Senate Calls Emergency Hearing For Mental Health And Social Media

( Last Thursday, a Senate Commerce subcommittee held a hearing to examine the possible harmful effects social media has on young people. During the hearing, Senators from both sides of the aisle grilled Facebook’s Global Head of Safety, Antigone Davis, over Facebook allowing sex trafficking content on its platform.

This hearing follows revelations from a Wall Street Journal report that Facebook has repeatedly found that Instagram is harmful to a number of teenagers, especially teenage girls, but they have done nothing to rectify the problem.

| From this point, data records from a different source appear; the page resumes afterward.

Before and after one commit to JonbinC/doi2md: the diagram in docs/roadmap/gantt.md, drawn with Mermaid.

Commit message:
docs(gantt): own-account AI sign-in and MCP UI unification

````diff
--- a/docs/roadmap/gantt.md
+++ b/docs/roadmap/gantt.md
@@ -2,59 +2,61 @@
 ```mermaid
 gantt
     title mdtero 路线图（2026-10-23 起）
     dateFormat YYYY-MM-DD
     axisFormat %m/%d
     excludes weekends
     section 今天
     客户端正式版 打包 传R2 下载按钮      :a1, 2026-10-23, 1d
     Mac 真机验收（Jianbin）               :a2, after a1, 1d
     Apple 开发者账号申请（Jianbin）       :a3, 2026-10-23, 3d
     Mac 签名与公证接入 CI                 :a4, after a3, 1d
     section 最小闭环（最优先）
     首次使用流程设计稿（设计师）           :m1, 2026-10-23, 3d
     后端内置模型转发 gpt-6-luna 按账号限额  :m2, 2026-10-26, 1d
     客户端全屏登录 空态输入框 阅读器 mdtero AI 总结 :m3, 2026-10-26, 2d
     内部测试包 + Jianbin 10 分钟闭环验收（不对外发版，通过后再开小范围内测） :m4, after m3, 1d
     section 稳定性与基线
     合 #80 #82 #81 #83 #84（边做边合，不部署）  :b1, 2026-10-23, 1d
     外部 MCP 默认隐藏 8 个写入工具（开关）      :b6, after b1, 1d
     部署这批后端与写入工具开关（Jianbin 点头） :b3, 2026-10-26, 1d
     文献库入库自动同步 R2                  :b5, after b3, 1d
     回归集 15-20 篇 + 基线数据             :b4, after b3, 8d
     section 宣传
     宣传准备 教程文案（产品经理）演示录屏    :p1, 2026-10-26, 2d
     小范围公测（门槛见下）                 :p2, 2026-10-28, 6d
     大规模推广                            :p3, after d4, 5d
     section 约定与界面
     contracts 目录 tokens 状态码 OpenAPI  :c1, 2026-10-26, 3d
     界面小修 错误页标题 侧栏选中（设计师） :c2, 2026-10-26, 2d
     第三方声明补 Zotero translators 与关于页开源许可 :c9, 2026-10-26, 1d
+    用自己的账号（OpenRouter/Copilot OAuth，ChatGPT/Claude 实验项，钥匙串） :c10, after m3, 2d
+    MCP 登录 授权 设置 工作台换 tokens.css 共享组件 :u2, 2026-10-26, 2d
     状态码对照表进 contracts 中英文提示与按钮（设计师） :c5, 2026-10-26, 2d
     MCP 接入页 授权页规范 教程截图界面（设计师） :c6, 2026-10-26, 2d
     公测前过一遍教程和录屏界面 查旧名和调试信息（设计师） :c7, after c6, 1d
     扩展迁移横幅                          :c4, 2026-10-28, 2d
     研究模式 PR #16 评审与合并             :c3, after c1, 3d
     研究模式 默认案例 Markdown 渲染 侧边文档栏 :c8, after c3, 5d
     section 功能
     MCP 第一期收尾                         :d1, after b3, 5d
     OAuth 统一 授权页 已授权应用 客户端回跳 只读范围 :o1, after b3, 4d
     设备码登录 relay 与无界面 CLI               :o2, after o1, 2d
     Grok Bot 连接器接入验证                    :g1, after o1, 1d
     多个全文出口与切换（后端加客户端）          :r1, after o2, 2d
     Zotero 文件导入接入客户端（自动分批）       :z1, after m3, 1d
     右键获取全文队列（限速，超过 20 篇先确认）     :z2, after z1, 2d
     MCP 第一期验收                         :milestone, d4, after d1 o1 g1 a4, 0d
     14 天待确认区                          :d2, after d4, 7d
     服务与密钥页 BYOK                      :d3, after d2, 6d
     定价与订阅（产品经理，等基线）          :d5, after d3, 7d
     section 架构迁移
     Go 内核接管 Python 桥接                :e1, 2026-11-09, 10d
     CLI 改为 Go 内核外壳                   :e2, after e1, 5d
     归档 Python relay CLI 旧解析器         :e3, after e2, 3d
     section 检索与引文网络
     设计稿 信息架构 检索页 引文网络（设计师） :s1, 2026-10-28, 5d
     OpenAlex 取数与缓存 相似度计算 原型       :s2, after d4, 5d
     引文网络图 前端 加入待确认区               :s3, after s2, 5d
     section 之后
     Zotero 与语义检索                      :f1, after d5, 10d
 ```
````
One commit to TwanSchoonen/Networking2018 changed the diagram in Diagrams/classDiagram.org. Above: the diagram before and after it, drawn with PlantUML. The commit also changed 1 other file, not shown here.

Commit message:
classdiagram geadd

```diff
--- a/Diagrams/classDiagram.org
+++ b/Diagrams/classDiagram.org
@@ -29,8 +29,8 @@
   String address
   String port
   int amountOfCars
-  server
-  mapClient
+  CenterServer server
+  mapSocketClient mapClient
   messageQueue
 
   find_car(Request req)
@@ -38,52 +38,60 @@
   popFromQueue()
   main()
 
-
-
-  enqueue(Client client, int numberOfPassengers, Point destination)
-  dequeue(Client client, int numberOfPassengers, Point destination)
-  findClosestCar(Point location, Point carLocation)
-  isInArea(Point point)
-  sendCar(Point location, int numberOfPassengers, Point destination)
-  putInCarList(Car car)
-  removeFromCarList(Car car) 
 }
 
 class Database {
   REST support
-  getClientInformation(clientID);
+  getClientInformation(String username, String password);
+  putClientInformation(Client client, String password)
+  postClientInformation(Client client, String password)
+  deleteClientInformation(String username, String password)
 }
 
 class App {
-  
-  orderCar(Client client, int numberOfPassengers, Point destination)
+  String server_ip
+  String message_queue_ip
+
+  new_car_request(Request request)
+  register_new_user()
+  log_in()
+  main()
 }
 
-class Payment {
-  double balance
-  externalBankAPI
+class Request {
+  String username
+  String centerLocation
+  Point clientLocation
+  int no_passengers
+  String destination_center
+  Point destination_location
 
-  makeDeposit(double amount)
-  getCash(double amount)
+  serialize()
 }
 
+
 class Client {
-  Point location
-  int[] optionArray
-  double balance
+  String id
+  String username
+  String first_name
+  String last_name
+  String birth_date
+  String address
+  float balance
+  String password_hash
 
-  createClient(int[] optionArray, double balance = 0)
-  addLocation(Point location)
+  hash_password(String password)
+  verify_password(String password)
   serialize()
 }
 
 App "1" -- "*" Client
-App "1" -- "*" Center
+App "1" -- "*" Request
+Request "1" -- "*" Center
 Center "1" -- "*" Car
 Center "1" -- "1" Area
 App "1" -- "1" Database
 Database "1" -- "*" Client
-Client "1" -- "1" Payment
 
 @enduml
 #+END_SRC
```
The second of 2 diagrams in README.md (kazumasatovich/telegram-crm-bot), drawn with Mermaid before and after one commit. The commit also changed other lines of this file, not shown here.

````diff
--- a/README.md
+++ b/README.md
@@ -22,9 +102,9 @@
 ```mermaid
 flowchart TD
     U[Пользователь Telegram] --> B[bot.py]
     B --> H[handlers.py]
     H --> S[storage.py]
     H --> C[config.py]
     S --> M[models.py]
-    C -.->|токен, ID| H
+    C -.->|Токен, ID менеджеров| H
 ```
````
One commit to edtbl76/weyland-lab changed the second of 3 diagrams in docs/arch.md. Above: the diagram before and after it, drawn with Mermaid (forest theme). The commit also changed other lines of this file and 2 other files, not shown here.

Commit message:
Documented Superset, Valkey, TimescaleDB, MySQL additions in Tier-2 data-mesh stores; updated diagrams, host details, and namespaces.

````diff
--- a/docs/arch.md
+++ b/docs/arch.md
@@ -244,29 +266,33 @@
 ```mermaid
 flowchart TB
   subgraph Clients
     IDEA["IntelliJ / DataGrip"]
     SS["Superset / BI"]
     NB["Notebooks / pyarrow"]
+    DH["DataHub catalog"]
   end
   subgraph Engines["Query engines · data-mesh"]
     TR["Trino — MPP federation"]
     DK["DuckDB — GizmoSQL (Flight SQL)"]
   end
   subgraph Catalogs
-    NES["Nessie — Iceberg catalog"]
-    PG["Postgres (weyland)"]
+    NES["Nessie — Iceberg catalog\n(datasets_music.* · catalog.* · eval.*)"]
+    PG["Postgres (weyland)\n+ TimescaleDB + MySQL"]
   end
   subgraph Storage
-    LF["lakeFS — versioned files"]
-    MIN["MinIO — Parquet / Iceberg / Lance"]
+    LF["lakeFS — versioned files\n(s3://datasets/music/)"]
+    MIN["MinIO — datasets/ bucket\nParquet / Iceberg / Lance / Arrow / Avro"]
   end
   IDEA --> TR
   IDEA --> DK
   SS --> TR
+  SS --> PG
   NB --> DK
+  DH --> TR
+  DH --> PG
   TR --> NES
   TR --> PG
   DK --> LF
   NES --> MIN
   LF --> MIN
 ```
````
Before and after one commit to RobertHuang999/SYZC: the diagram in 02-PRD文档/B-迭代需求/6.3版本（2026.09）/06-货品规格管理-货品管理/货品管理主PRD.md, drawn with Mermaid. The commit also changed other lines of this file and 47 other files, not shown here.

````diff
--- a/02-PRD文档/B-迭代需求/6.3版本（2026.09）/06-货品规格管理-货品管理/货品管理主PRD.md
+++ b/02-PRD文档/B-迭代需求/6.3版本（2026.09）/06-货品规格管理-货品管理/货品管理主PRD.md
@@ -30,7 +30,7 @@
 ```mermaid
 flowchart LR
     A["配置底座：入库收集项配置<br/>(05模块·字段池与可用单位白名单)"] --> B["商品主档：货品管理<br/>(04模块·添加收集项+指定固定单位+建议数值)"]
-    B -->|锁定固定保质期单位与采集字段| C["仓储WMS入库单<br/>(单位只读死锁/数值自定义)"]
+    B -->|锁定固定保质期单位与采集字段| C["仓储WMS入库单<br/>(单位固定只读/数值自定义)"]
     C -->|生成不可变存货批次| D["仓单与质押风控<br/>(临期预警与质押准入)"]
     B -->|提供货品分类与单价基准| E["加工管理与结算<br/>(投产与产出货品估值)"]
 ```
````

The Wall Street Journal report cited studies Facebook has conducted over the past several years that examine how Instagram affects is younger users. One internal Facebook presentation reveals that, among teens who reported suicidal thoughts, 13 percent of UK users and six percent of American users traced the issue to Instagram.

What’s more, 32 percent of teen girls who said they felt bad about their bodies said Instagram made them feel worse. Facebook also found that 14 percent of American boys said Instagram made them feel worse about themselves.

While Facebook concluded that a large percentage of teens aren’t negatively affected by Instagram, the features that the social media company identified as the most harmful are part of its key makeup.

Following the company line, Davis argued that Facebook has policies against sex trafficking, and revealed plans the social media giant has in place to better protect young people online – for example, making sure the accounts of new Instagram users 16 or younger are set up as private by default. As if those younger users can’t figure out how to go into their settings and change it.

Tennessee Republican Senator Marsha Blackburn hammered Davis over the sex trafficking angle:

Democrat Senator Ed Markey also grilled Davis over the research cited in the Wall Street Journal report.

He accused Facebook of exploiting the peer pressure among young people to be popular and endangering the emotional well-being of its young users. Comparing Facebook to Big Tobacco, Markey said the company is pushing a product that it knows is harmful to the health of young people.

Facebook recently put on hold its plans to launch “Instagram Kids,” a platform geared specifically for children under the age of thirteen.